Concept art, whether in the automotive or yachting industry, is not always meant to become reality. Its goal is to inspire, to motivate and to push the boundaries of what could be possible, if only in theory.
One such concept is Bolla, from Italian design studio BFMV. Unveiled in 2015 and awarded bronze in the yacht and marine vessels category at the A’Design Awards of that same year, it remains, to this day, one of the most outrageous and striking superyacht concepts. It’s also the materialization of a billionaire’s wild dream.
The idea for Bolla was to create a superyacht that would reconnect the owner and guests with nature. Its inspiration was bubbles, hence the name (Bolla means “bubble” in Italian) and the strange design. As you look at this concept, you’re supposed to see a bubble right before it bursts, at its moment of glory that can never be replicated again.
Bolla is, without a doubt, a beautiful construction, even if it will never leave the page. Its silhouette is both pure and instantly memorable, thanks to spherical bubble body sitting in the center of the symmetric superstructure. It is likewise dotted with glazing, further driving home comparisons with bubbles that are about to pop.
“The concept was born by drawing a line on the horizon of the sea, this differentiating what is above the surface, air and what is below, the water,” the designers explain. “From the desire to combine ideally these two worlds, which are symbolized by two elements, air and water, we used a chemical composition through which when water and air come in contact, they create a bubble.”
The owner of this 65-meter (213-foot) superyacht would be a man born in Tuscany, from a wealthy family that owned land and cultivated wine. Because of this, Bolla brings together two other seemingly-opposed concepts: a bubble of wine and the owner’s love of diving. He would commission this superyacht when, after years of hard work and amassing a fortune, he realized he had no time left to pursue his passions. Bolla would be his ticket to freedom.
(For the sake of clarity, this is a fictional owner the designers are talking about, much like Bolla itself.)
The idea is simple: BFMV set out to design a superyacht that would best represent a bursting bubble. And they were successful at that.
Yet Bolla stands out for other things, as well. For instance, the bubble in the center hosts an actual vegetable garden slash greenhouse. The large windows serve to let in all the natural light the plants and trees need, while the greenery filters the heat.
“The large opening to the outside allows the interior environment to merge with the sea as if there was not a real border between what is inside and what is outside,” the designers say. “A single shell to create continuity.”

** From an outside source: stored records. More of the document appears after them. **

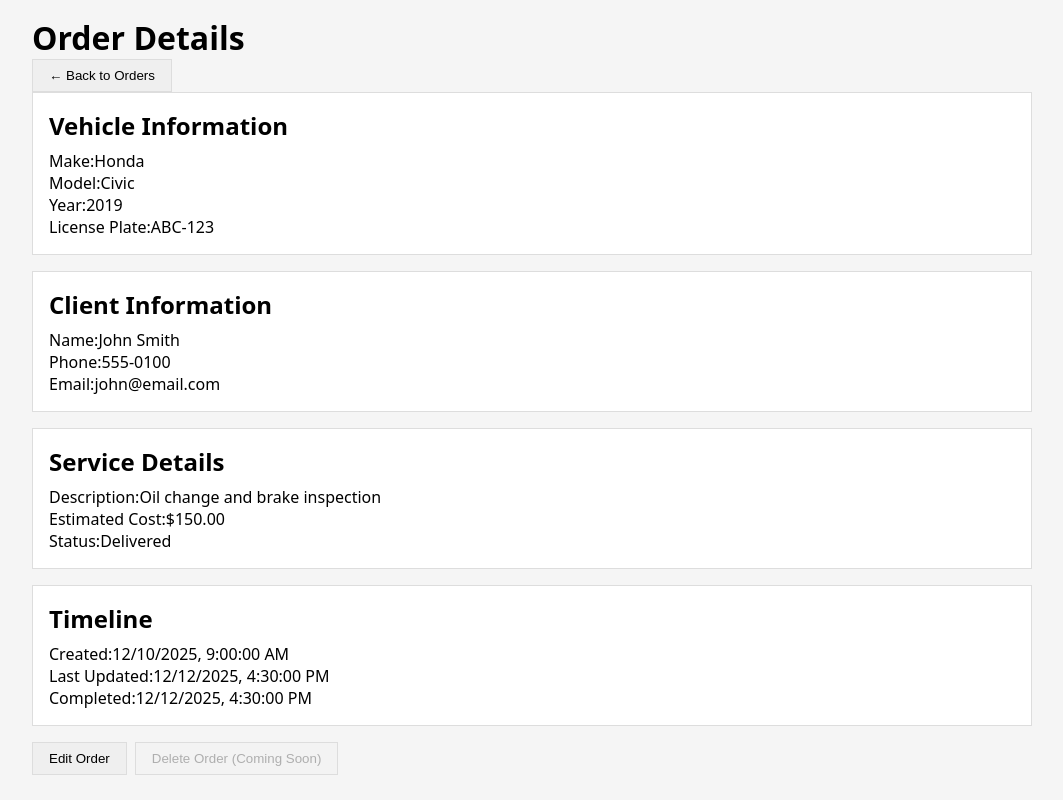
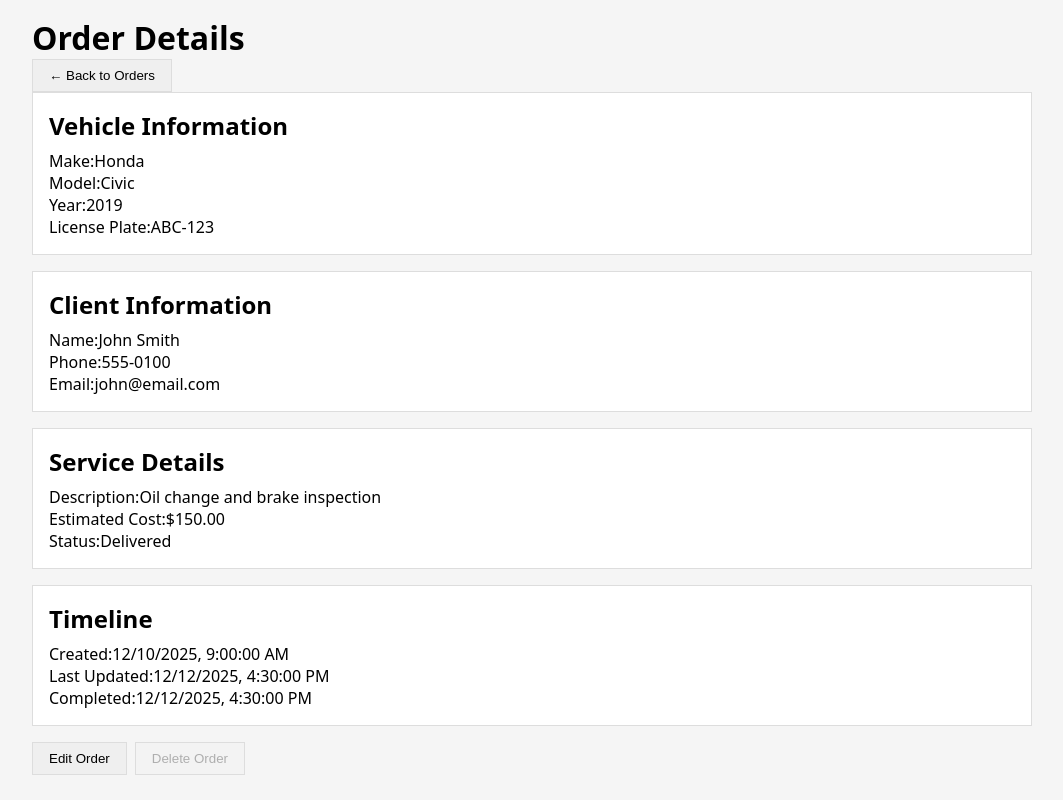
Before and after one commit to jabdi13/garage, a React (Vite) app: page /garage/order/1 in a window 1280 px wide. Shown: the whole page, without its empty margins (108-1171 px from the left). Built offline with nearby package versions, Linux system fonts and the light colour scheme.

Commit message:
Delete order implemented

```diff
--- a/src/context/OrdersContext.tsx
+++ b/src/context/OrdersContext.tsx
@@ -8,6 +8,7 @@ interface OrdersContextType {
   addOrder: (orderData: Omit<RepairOrder, 'id' | 'status' | 'createdAt' | 'updatedAt' | 'completedAt'>) => void;
   updateOrderStatus: (orderId: string, newStatus: OrderStatus) => void;
   updateOrder: (orderId: string, updates: Partial<Pick<RepairOrder, 'vehicle' | 'client' | 'serviceDescription' | 'estimatedCost'>>) => void;
+  deleteOrder: (orderId: string) => void;
 }
 
 const OrdersContext = createContext<OrdersContextType | undefined>(undefined);
@@ -54,8 +55,12 @@ export function OrdersProvider({ children }: { children: ReactNode }) {
     }));
   };
 
+  const deleteOrder = (orderId: string) => {
+    setOrders(orders.filter(order => order.id !== orderId));
+  };
+
   return (
-    <OrdersContext.Provider value={{ orders, addOrder, updateOrderStatus, updateOrder }}>
+    <OrdersContext.Provider value={{ orders, addOrder, updateOrderStatus, updateOrder, deleteOrder }}>
       {children}
     </OrdersContext.Provider>
   );
--- a/src/pages/OrderDetailPage.tsx
+++ b/src/pages/OrderDetailPage.tsx
@@ -5,13 +5,14 @@ import { ConfirmationBanner } from '../components/ConfirmationBanner';
 
 export function OrderDetailPage() {
   const { orderId } = useParams<{ orderId: string }>();
-  const { orders, updateOrder } = useOrders();
+  const { orders, updateOrder, deleteOrder } = useOrders();
   const navigate = useNavigate();
 
   const order = orders.find(o => o.id === orderId);
 
   const [isEditMode, setIsEditMode] = useState(false);
   const [showSaveConfirmation, setShowSaveConfirmation] = useState(false);
+  const [showDeleteConfirmation, setShowDeleteConfirmation] = useState(false);
 
   // Form state
   const [make, setMake] = useState('');
@@ -88,6 +89,24 @@ export function OrderDetailPage() {
 
   const handleCancelSave = () => {
     setShowSaveConfirmation(false);
+  };
+
+  const handleDeleteClick = () => {
+    if (order.status === 'delivered') {
+      alert('Cannot delete delivered orders');
+      return;
+    }
+    setShowDeleteConfirmation(true);
+  };
+
+  const handleConfirmDelete = () => {
+    deleteOrder(order.id);
+    setShowDeleteConfirmation(false);
+    navigate('/garage');
+  };
+
+  const handleCancelDelete = () => {
+    setShowDeleteConfirmation(false);
   };
 
   if (isEditMode) {
@@ -281,11 +300,23 @@ export function OrderDetailPage() {
           <button className="btn-edit" onClick={handleEditClick}>
             Edit Order
           </button>
-          <button className="btn-delete" disabled>
-            Delete Order (Coming Soon)
+          <button
+            className="btn-delete"
+            onClick={handleDeleteClick}
+            disabled={order.status === 'delivered'}
+          >
+            Delete Order
           </button>
         </div>
       </div>
+
+      {showDeleteConfirmation && (
+        <ConfirmationBanner
+          message={`Delete order for ${order.vehicle.make} ${order.vehicle.model}? This action cannot be undone.`}
+          onConfirm={handleConfirmDelete}
+          onCancel={handleCancelDelete}
+        />
+      )}
     </div>
   );
 }
```
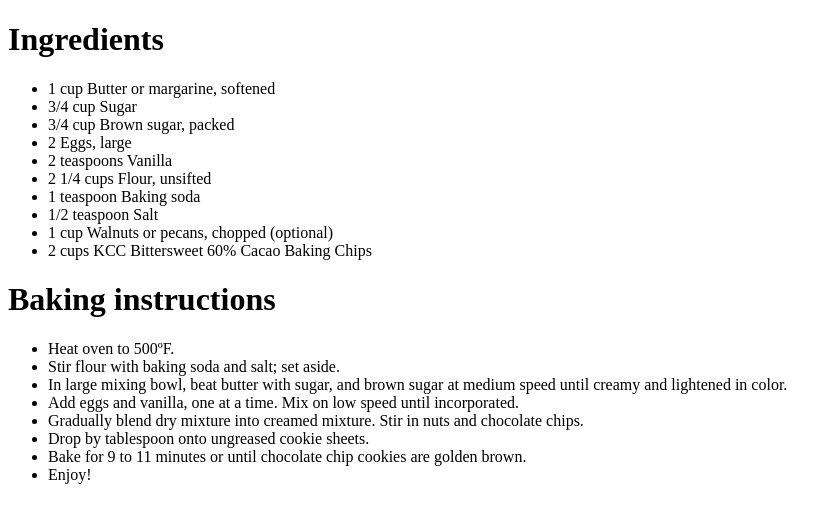
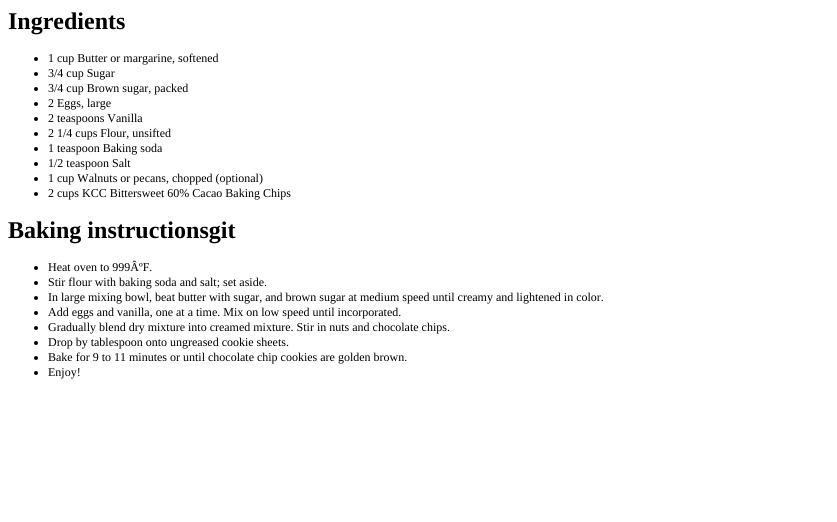
Before and after one commit to 1juan11/PracticeRun, a plain HTML site: page secret recipe.htm in a window 1280 px wide. Shown: the whole page, without its empty margins (0-837 px from the left). Drawn offline with Linux system fonts and the light colour scheme.

Commit message:
Changed the temp to 999 degrees in secret recipe

```diff
--- a/secret recipe.htm
+++ b/secret recipe.htm
@@ -1,31 +1,42 @@
-<!DOCTYPE html>
+<!DOCTYPE html PUBLIC "-//W3C//DTD HTML 4.01//EN" "http://www.w3.org/TR/html4/strict.dtd">
 <html>
+<head>
+  <meta http-equiv="Content-Type" content="text/html; charset=utf-8">
+  <meta http-equiv="Content-Style-Type" content="text/css">
+  <title></title>
+  <meta name="Generator" content="Cocoa HTML Writer">
+  <meta name="CocoaVersion" content="2113.6">
+  <style type="text/css">
+    li.li2 {margin: 0.0px 0.0px 0.0px 0.0px; font: 12.0px Times; color: #000000; -webkit-text-stroke: #000000}
+    span.s1 {font-kerning: none}
+    span.s2 {-webkit-text-stroke: 0px #000000}
+    ul.ul1 {list-style-type: disc}
+  </style>
+</head>
 <body>
-
-<h1>Ingredients</h1>
-<ul>
-<li>1 cup Butter or margarine, softened</li>
-<li>3/4 cup Sugar</li>
-<li>3/4 cup Brown sugar, packed</li>
-<li>2 Eggs, large</li>
-<li>2 teaspoons Vanilla</li>
-<li>2 1/4 cups Flour, unsifted</li>
-<li>1 teaspoon Baking soda</li>
-<li>1/2 teaspoon Salt</li>
-<li>1 cup Walnuts or pecans, chopped (optional)</li>
-<li>2 cups KCC Bittersweet 60% Cacao Baking Chips</li>
+<h1 style="margin: 0.0px 0.0px 16.1px 0.0px; font: 24.0px Times; color: #000000; -webkit-text-stroke: #000000"><span class="s1"><b>Ingredients</b></span></h1>
+<ul class="ul1">
+  <li class="li2"><span class="s2"></span><span class="s1">1 cup Butter or margarine, softened</span></li>
+  <li class="li2"><span class="s2"></span><span class="s1">3/4 cup Sugar</span></li>
+  <li class="li2"><span class="s2"></span><span class="s1">3/4 cup Brown sugar, packed</span></li>
+  <li class="li2"><span class="s2"></span><span class="s1">2 Eggs, large</span></li>
+  <li class="li2"><span class="s2"></span><span class="s1">2 teaspoons Vanilla</span></li>
+  <li class="li2"><span class="s2"></span><span class="s1">2 1/4 cups Flour, unsifted</span></li>
+  <li class="li2"><span class="s2"></span><span class="s1">1 teaspoon Baking soda</span></li>
+  <li class="li2"><span class="s2"></span><span class="s1">1/2 teaspoon Salt</span></li>
+  <li class="li2"><span class="s2"></span><span class="s1">1 cup Walnuts or pecans, chopped (optional)</span></li>
+  <li class="li2"><span class="s2"></span><span class="s1">2 cups KCC Bittersweet 60% Cacao Baking Chips</span></li>
 </ul>
-<h1>Baking instructions</h1>
-<ul>
-<li>Heat oven to 500ºF.</li>
-<li>Stir flour with baking soda and salt; set aside.</li>
-<li>In large mixing bowl, beat butter with sugar, and brown sugar at medium speed until creamy and lightened in color.</li>
-<li>Add eggs and vanilla, one at a time. Mix on low speed until incorporated.</li>
-<li>Gradually blend dry mixture into creamed mixture. Stir in nuts and chocolate chips.</li>
-<li>Drop by tablespoon onto ungreased cookie sheets.</li>
-<li>Bake for 9 to 11 minutes or until chocolate chip cookies are golden brown.</li>
-<li>Enjoy!</li>
+<h1 style="margin: 0.0px 0.0px 16.1px 0.0px; font: 24.0px Times; color: #000000; -webkit-text-stroke: #000000"><span class="s1"><b>Baking instructionsgit<span class="Apple-converted-space"> </span></b></span></h1>
+<ul class="ul1">
+  <li class="li2"><span class="s2"></span><span class="s1">Heat oven to 999ÂºF.</span></li>
+  <li class="li2"><span class="s2"></span><span class="s1">Stir flour with baking soda and salt; set aside.</span></li>
+  <li class="li2"><span class="s2"></span><span class="s1">In large mixing bowl, beat butter with sugar, and brown sugar at medium speed until creamy and lightened in color.</span></li>
+  <li class="li2"><span class="s2"></span><span class="s1">Add eggs and vanilla, one at a time. Mix on low speed until incorporated.</span></li>
+  <li class="li2"><span class="s2"></span><span class="s1">Gradually blend dry mixture into creamed mixture. Stir in nuts and chocolate chips.</span></li>
+  <li class="li2"><span class="s2"></span><span class="s1">Drop by tablespoon onto ungreased cookie sheets.</span></li>
+  <li class="li2"><span class="s2"></span><span class="s1">Bake for 9 to 11 minutes or until chocolate chip cookies are golden brown.</span></li>
+  <li class="li2"><span class="s2"></span><span class="s1">Enjoy!</span></li>
 </ul>
-
 </body>
 </html>
```
Also changed, not shown: 1 other file.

Also on board would be a dive center and, presumably, all the gear and watertoys that hypothetical billionaire would ever need to further explore this hobby of his. The designers never got into specifics, like propulsion system, range or estimated cost for such a vessel, but they did say it would come with a superyacht tender that would be a perfect match in terms of design.
Given the scarcity of details, one could assume that, with the focus on letting nature in and on being one with the sea, Bolla could only use green energy to move around and have a reduced footprint. This could include anything from using solar power to recycled and recyclable materials for the finishes and furnishings.
After all, carrying a giant garden on deck in the name of “nature” and leaving a trail of pollution behind at the same time would be the height of hypocrisy. No one likes hypocrisy in billionaires, even if they’re fictional.
Jokes aside, Bolla is a beautiful exercise in yacht design, a study into how one could materialize something as ephemeral as a bubble.